§ **Work task**
All entries need to be written out verbatim, with pictures omitted.

Stored records:

◇ ◇ ◇

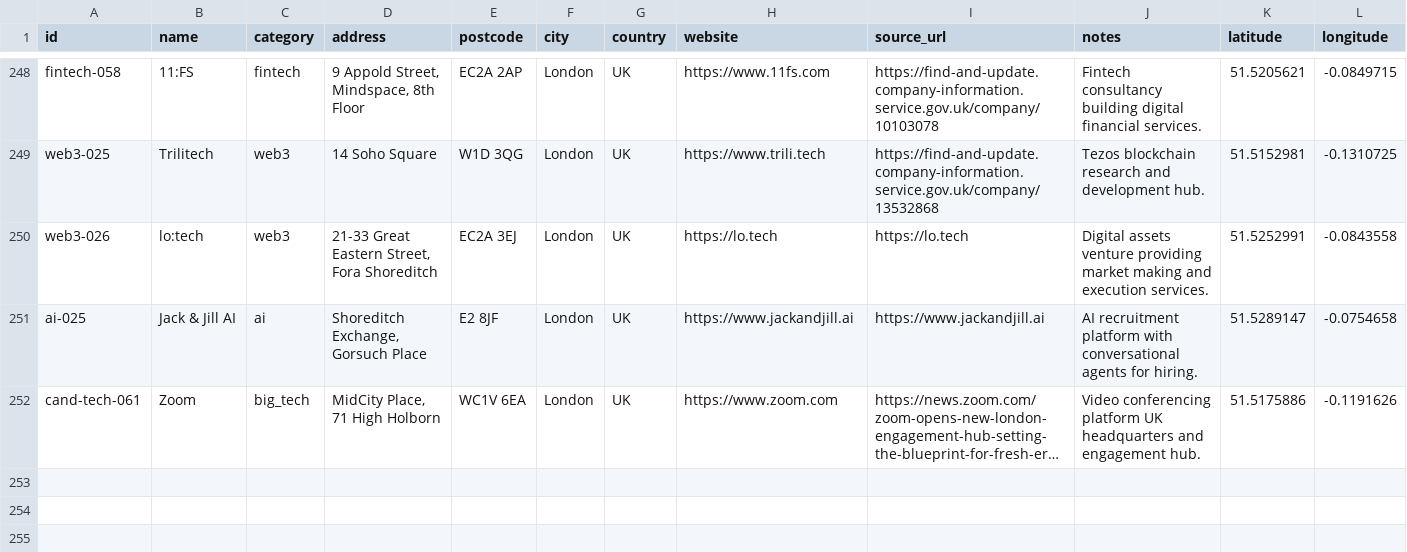
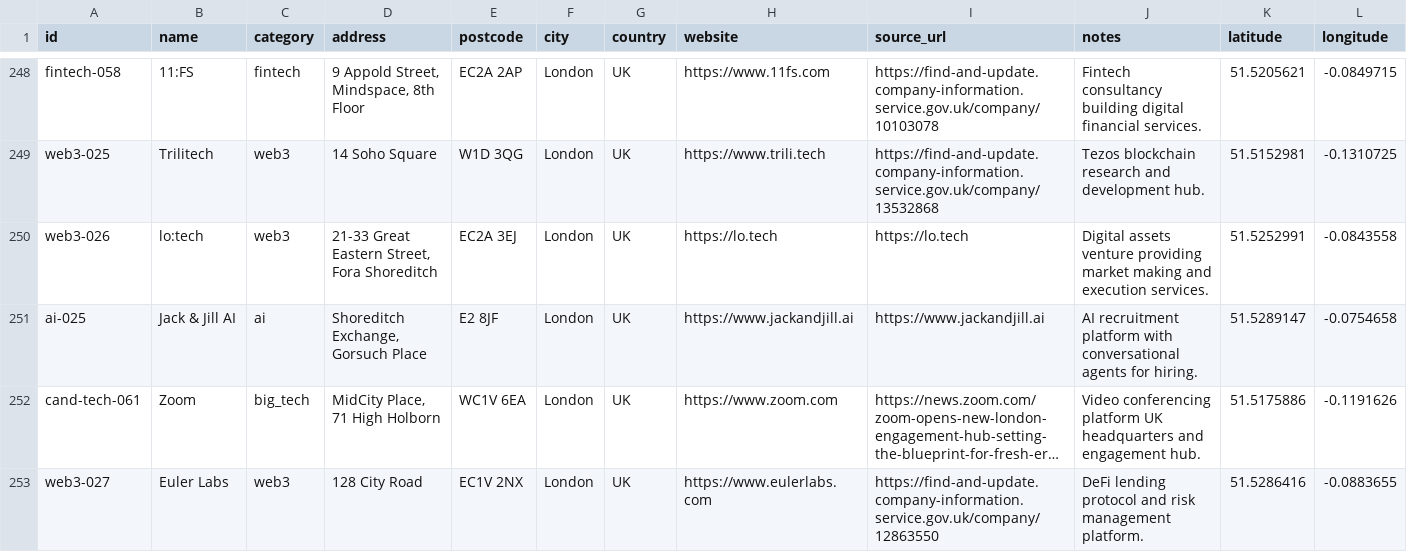
Before and after one commit to b1rdmania/londonmaxxxing.com, a CSV file: data/ecosystem.csv, drawn as a sheet; only a part is shown, gaps mark what is left out; long unchanged cells end in …; rows hold the shown columns only; the diff names each change by its address in the sheet, - before the commit and + after, or states it on an @@ line.

```diff
--- a/data/ecosystem.csv
+++ b/data/ecosystem.csv
+row 253: web3-027 | Euler Labs | web3 | 128 City Road | EC1V 2NX | London | UK | https://www.eulerlabs.com | https://find-and-update.company-information.service.gov.uk/company/12863550 | DeFi lending protocol and risk management platform. | 51.5286416 | -0.0883655
```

◇ ◇ ◇

§ **Written answer**
Before and after one commit to b1rdmania/londonmaxxxing.com, a CSV file: data/ecosystem.csv, drawn as a sheet; only a part is shown, gaps mark what is left out; long unchanged cells end in …; rows hold the shown columns only; the diff names each change by its address in the sheet, - before the commit and + after, or states it on an @@ line.

```diff
--- a/data/ecosystem.csv
+++ b/data/ecosystem.csv
+row 253: web3-027 | Euler Labs | web3 | 128 City Road | EC1V 2NX | London | UK | https://www.eulerlabs.com | https://find-and-update.company-information.service.gov.uk/company/12863550 | DeFi lending protocol and risk management platform. | 51.5286416 | -0.0883655
```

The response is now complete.